=== WORK REQUEST ===
Only a number is wanted: how many lines of the entries include the string "this"?

(Change detection outputs)
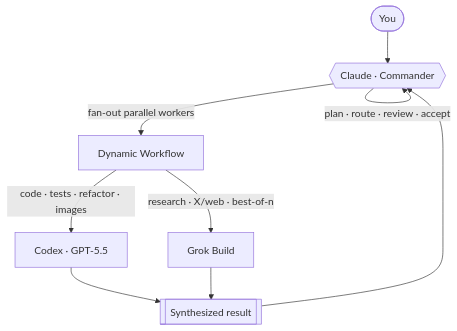
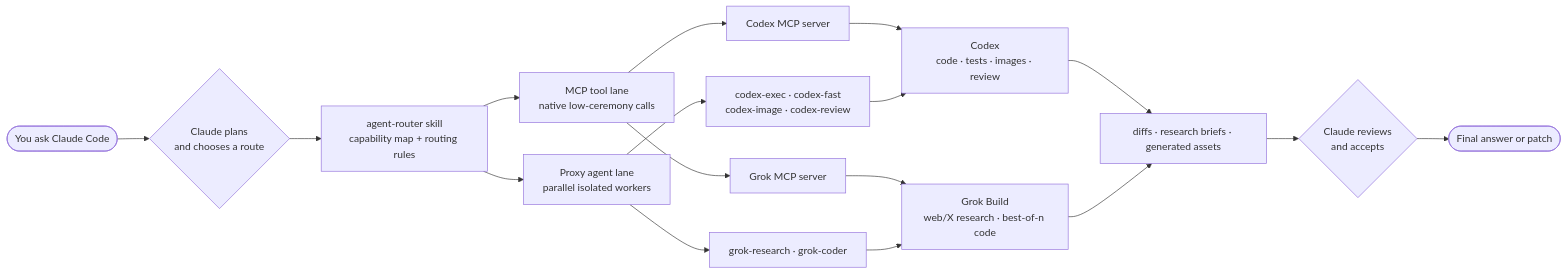
One commit to DwDestiny/claude-multiengine-router changed the diagram in README.md. Above: the diagram before and after it, drawn with Mermaid. The commit also changed other lines of this file and 7 other files, not shown here.

Commit message:
docs: 重做 README 架构图与角色图

````diff
--- a/README.md
+++ b/README.md
@@ -43,11 +43,23 @@
 ```mermaid
-flowchart TD
-    U([You]) --> C{{Claude · Commander}}
-    C -->|plan · route · review · accept| C
-    C -->|fan-out parallel workers| W[Dynamic Workflow]
-    W -->|code · tests · refactor · images| CX[Codex · GPT-5.5]
-    W -->|research · X/web · best-of-n| GK[Grok Build]
-    CX --> R[[Synthesized result]]
+flowchart LR
+    U([You ask Claude Code]) --> C{Claude plans<br/>and chooses a route}
+
+    C --> S[agent-router skill<br/>capability map + routing rules]
+    S --> M[MCP tool lane<br/>native low-ceremony calls]
+    S --> A[Proxy agent lane<br/>parallel isolated workers]
+
+    M --> CM[Codex MCP server]
+    M --> GM[Grok MCP server]
+    A --> CA[codex-exec · codex-fast<br/>codex-image · codex-review]
+    A --> GA[grok-research · grok-coder]
+
+    CM --> CX[Codex<br/>code · tests · images · review]
+    CA --> CX
+    GM --> GK[Grok Build<br/>web/X research · best-of-n code]
+    GA --> GK
+
+    CX --> R[diffs · research briefs · generated assets]
     GK --> R
-    R --> C
+    R --> F{Claude reviews<br/>and accepts}
+    F --> O([Final answer or patch])
 ```
````
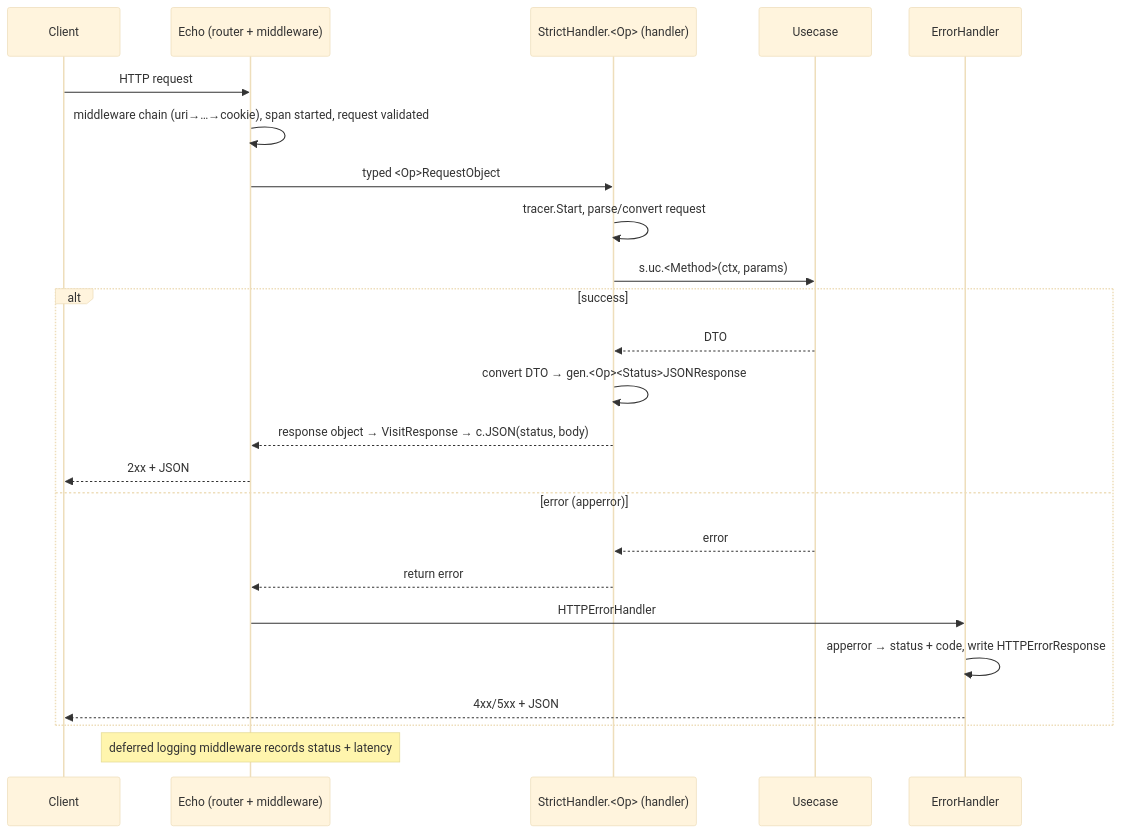
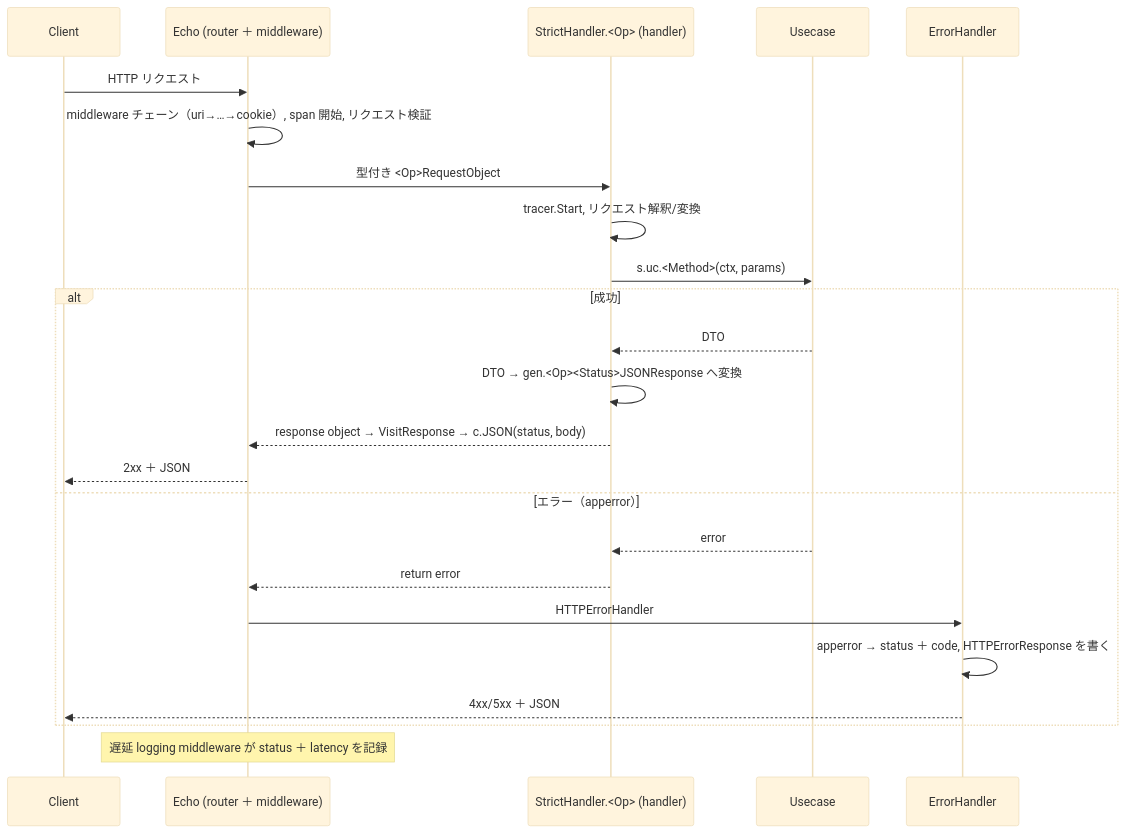
One commit to Tomy-ch/go-boilerplate changed the fifth of 6 diagrams in docs/design/rest.md. Above: the diagram before and after it, drawn with Mermaid (base theme). The commit also changed other lines of this file and 970 other files, not shown here.

````diff
--- a/docs/design/rest.md
+++ b/docs/design/rest.md
@@ -175,26 +175,26 @@
 ```mermaid
 sequenceDiagram
     participant C as Client
-    participant E as Echo (router + middleware)
+    participant E as Echo (router ＋ middleware)
     participant H as StrictHandler.<Op> (handler)
     participant U as Usecase
     participant EH as ErrorHandler
-    C->>E: HTTP request
-    E->>E: middleware chain (uri→…→cookie), span started, request validated
-    E->>H: typed <Op>RequestObject
-    H->>H: tracer.Start, parse/convert request
+    C->>E: HTTP リクエスト
+    E->>E: middleware チェーン（uri→…→cookie）, span 開始, リクエスト検証
+    E->>H: 型付き <Op>RequestObject
+    H->>H: tracer.Start, リクエスト解釈/変換
     H->>U: s.uc.<Method>(ctx, params)
-    alt success
+    alt 成功
         U-->>H: DTO
-        H->>H: convert DTO → gen.<Op><Status>JSONResponse
+        H->>H: DTO → gen.<Op><Status>JSONResponse へ変換
         H-->>E: response object → VisitResponse → c.JSON(status, body)
-        E-->>C: 2xx + JSON
-    else error (apperror)
+        E-->>C: 2xx ＋ JSON
+    else エラー（apperror）
         U-->>H: error
         H-->>E: return error
         E->>EH: HTTPErrorHandler
-        EH->>EH: apperror → status + code, write HTTPErrorResponse
-        EH-->>C: 4xx/5xx + JSON
+        EH->>EH: apperror → status ＋ code, HTTPErrorResponse を書く
+        EH-->>C: 4xx/5xx ＋ JSON
     end
-    Note over E: deferred logging middleware records status + latency
+    Note over E: 遅延 logging middleware が status ＋ latency を記録
 ```
````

=== RESPONSE TO THE EXERCISE ===
2